When you hear “great marketing design,” what comes to mind?

A memorable campaign? A visually-striking ad? A clever billboard? What stood out and made you take notice?

Great marketing design is a marriage of form and function that clearly communicates why and how to become a customer. It employs copy, photography, graphics and strategic layout to support the overall brand while making an individual connection. It is effective visual communication that creates brand energy.

Keeping marketing on track

Great marketing design requires strategy and strategy requires information. We like to learn as much as we can about our clients. So, we do a lot of research and ask a lot of questions. From an ad to an entire campaign, these questions help keep things focused, inspire innovation and prevent the unexpected.

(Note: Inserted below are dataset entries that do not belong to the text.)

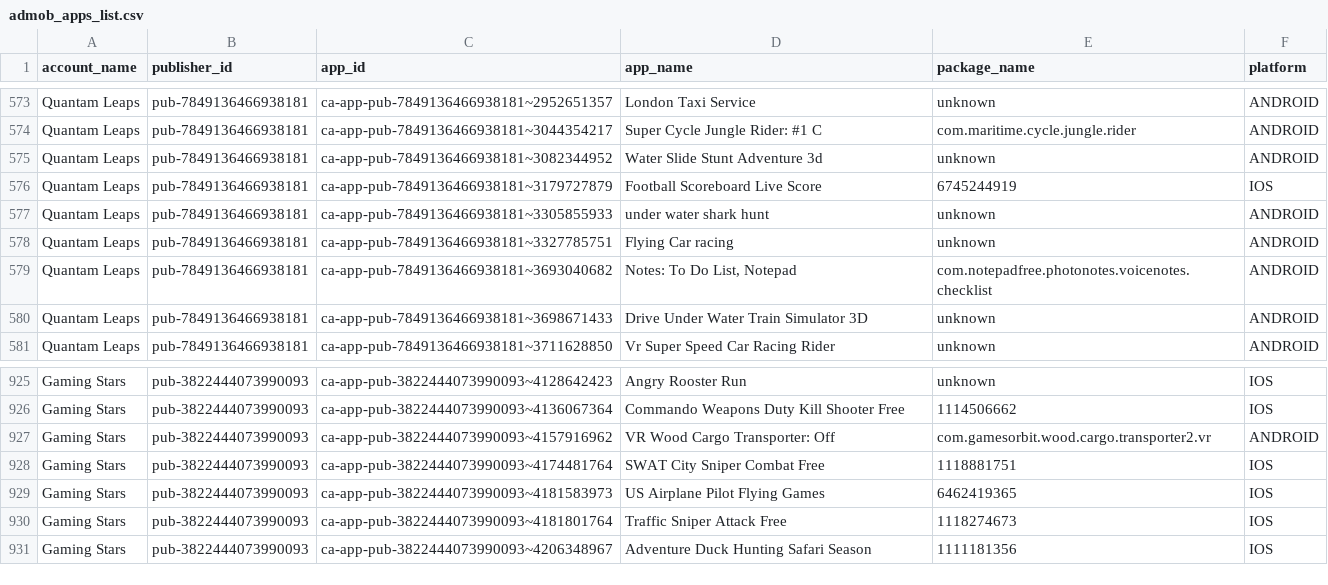
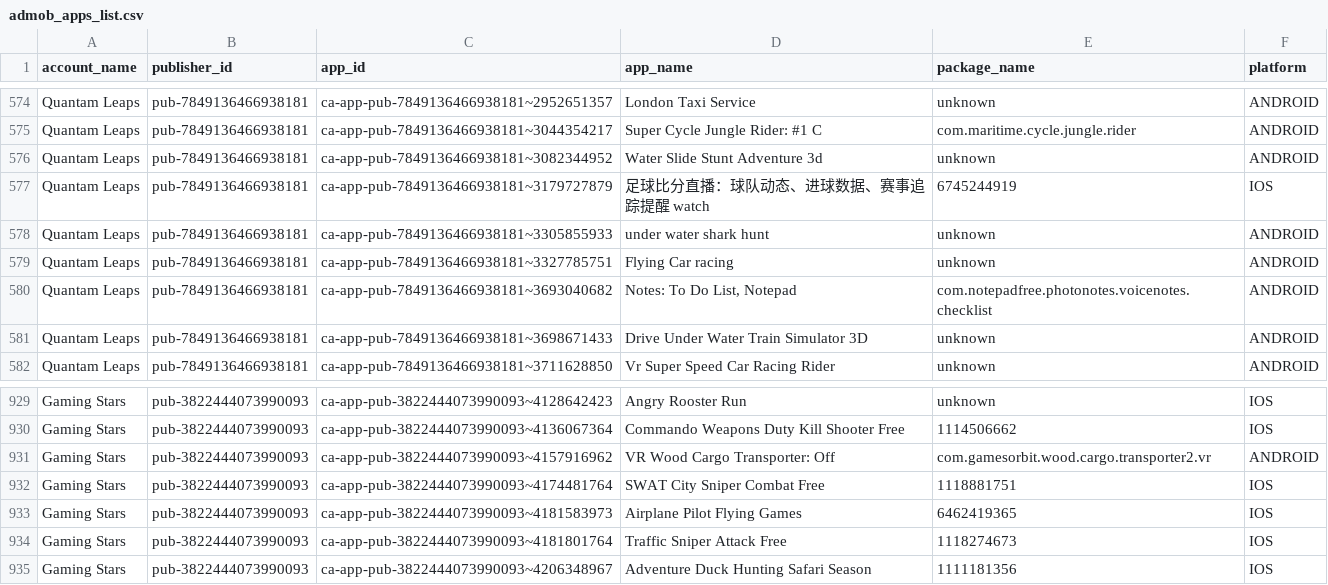
Before and after one commit to Automation2-admob/html-ads, a CSV file: admob_apps_list.csv, drawn as a sheet; only a part is shown, gaps mark what is left out; the diff covers the shown part only.

```diff
--- a/admob_apps_list.csv
+++ b/admob_apps_list.csv
@@ -575,3 +576,3 @@ Quantam Leaps,pub-7849136466938181,ca-app-pub-7849136466938181~3044354217,Super
 Quantam Leaps,pub-7849136466938181,ca-app-pub-7849136466938181~3082344952,Water Slide Stunt Adventure 3d,unknown,ANDROID
-Quantam Leaps,pub-7849136466938181,ca-app-pub-7849136466938181~3179727879,Football Scoreboard Live Score,6745244919,IOS
+Quantam Leaps,pub-7849136466938181,ca-app-pub-7849136466938181~3179727879,足球比分直播：球队动态、进球数据、赛事追踪提醒 watch,6745244919,IOS
 Quantam Leaps,pub-7849136466938181,ca-app-pub-7849136466938181~3305855933,under water shark hunt,unknown,ANDROID
@@ -928,3 +932,3 @@ Gaming Stars,pub-3822444073990093,ca-app-pub-3822444073990093~4157916962,VR Wood
 Gaming Stars,pub-3822444073990093,ca-app-pub-3822444073990093~4174481764,SWAT City Sniper Combat Free,1118881751,IOS
-Gaming Stars,pub-3822444073990093,ca-app-pub-3822444073990093~4181583973,US Airplane Pilot Flying Games,6462419365,IOS
+Gaming Stars,pub-3822444073990093,ca-app-pub-3822444073990093~4181583973,Airplane Pilot Flying Games,6462419365,IOS
 Gaming Stars,pub-3822444073990093,ca-app-pub-3822444073990093~4181801764,Traffic Sniper Attack Free,1118274673,IOS
```
Also changed, not shown: 4 added rows and 2 edited cells elsewhere in this file.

Does the marketing communicate the intended message?

Keep things clear. Make sure the main message doesn’t get buried by trying to say too much in one communication.

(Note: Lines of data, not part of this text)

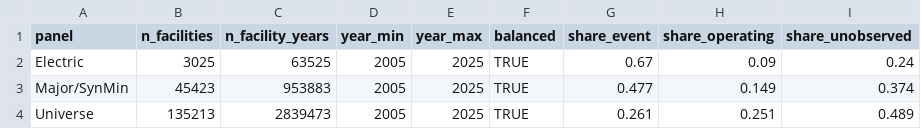
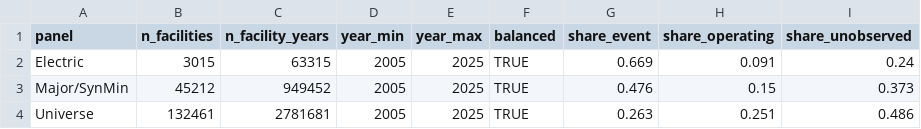
Before and after one commit to gracecarverr/caa-regdata, a CSV file: output/panel_profile/panel_overview.csv, drawn as a sheet.

```diff
--- a/output/panel_profile/panel_overview.csv
+++ b/output/panel_profile/panel_overview.csv
@@ -1,4 +1,4 @@
 panel,n_facilities,n_facility_years,year_min,year_max,balanced,share_event,share_operating,share_unobserved
-Electric,3025,63525,2005,2025,TRUE,0.67,0.09,0.24
-Major/SynMin,45423,953883,2005,2025,TRUE,0.477,0.149,0.374
-Universe,135213,2839473,2005,2025,TRUE,0.261,0.251,0.489
+Electric,3015,63315,2005,2025,TRUE,0.669,0.091,0.24
+Major/SynMin,45212,949452,2005,2025,TRUE,0.476,0.15,0.373
+Universe,132461,2781681,2005,2025,TRUE,0.263,0.251,0.486
```
Also changed, not shown: output/panel_profile/binary_prevalence.csv, output/panel_profile/coverage_by_year.csv, 21 other files.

Does the marketing piece meet the intended goals?

Keep your desired response in mind. Make sure the task you’re requesting of your audience is obvious and attainable. If available, refer to your original creative brief.

Does the marketing support the brand?

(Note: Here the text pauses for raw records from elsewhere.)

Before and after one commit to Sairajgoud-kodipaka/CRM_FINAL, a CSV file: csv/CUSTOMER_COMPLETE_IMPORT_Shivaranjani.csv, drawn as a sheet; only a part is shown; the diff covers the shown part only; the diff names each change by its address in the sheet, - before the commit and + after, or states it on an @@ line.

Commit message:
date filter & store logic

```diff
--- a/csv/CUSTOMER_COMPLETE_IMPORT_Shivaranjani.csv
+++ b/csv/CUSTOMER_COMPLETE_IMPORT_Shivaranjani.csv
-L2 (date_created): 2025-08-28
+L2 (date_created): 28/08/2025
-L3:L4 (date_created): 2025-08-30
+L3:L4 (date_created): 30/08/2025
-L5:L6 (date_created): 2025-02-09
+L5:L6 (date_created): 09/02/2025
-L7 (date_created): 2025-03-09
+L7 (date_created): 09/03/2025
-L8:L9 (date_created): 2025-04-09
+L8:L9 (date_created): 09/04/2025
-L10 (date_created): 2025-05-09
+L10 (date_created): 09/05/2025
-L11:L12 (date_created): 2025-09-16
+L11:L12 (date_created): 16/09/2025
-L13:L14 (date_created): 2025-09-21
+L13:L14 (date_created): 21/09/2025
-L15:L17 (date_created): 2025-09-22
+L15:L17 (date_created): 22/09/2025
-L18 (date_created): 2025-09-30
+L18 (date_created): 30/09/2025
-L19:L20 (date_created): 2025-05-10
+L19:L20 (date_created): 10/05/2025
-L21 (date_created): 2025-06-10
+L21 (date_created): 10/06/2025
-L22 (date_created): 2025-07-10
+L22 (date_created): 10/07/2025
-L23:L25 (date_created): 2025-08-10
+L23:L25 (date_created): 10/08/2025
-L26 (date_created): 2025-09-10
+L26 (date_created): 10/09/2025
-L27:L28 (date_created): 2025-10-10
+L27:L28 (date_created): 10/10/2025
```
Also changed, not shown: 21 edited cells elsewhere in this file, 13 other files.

Know and stick to your brand guidelines for consistent communication that inspires brand energy.

Was usage considered when the marketing piece was being developed?

Consider any special requirements based on how, where and by whom the finished project will be used.  Does it need to be durable?  Will it be written on?

Is the marketing piece unique?

You don’t need to reinvent the wheel with every communication but, when the opportunity presents itself, make a statement, differentiate and stand out.

Is the conversation intuitive?

Be sure to include clues and context so the reader knows what you want them to do next. Always give your audience the clear ability to continue the conversation.

Is the marketing an honest representation?

Make sure you are accurately representing your services and capabilities. Don’t start a relationship based on dishonesty.

Does the marketing speak to the intended audience?

When creating copy, be sure you are speaking the language of your audience. Don’t use industry jargon unless appropriate. Make sure visuals are relevant to the message.

Does the layout make sense for the medium?

Consider where and how your audience will encounter your communication, as well as how much time and attention will they be willing or able to give at that moment. Adjust your content accordingly.

Does the marketing make a connection?

Make sure your communication delivers a message of brand strength, need fulfillment or pain avoidance.


Questions, questions, questions! If you have any questions for us, ask away on our contact page.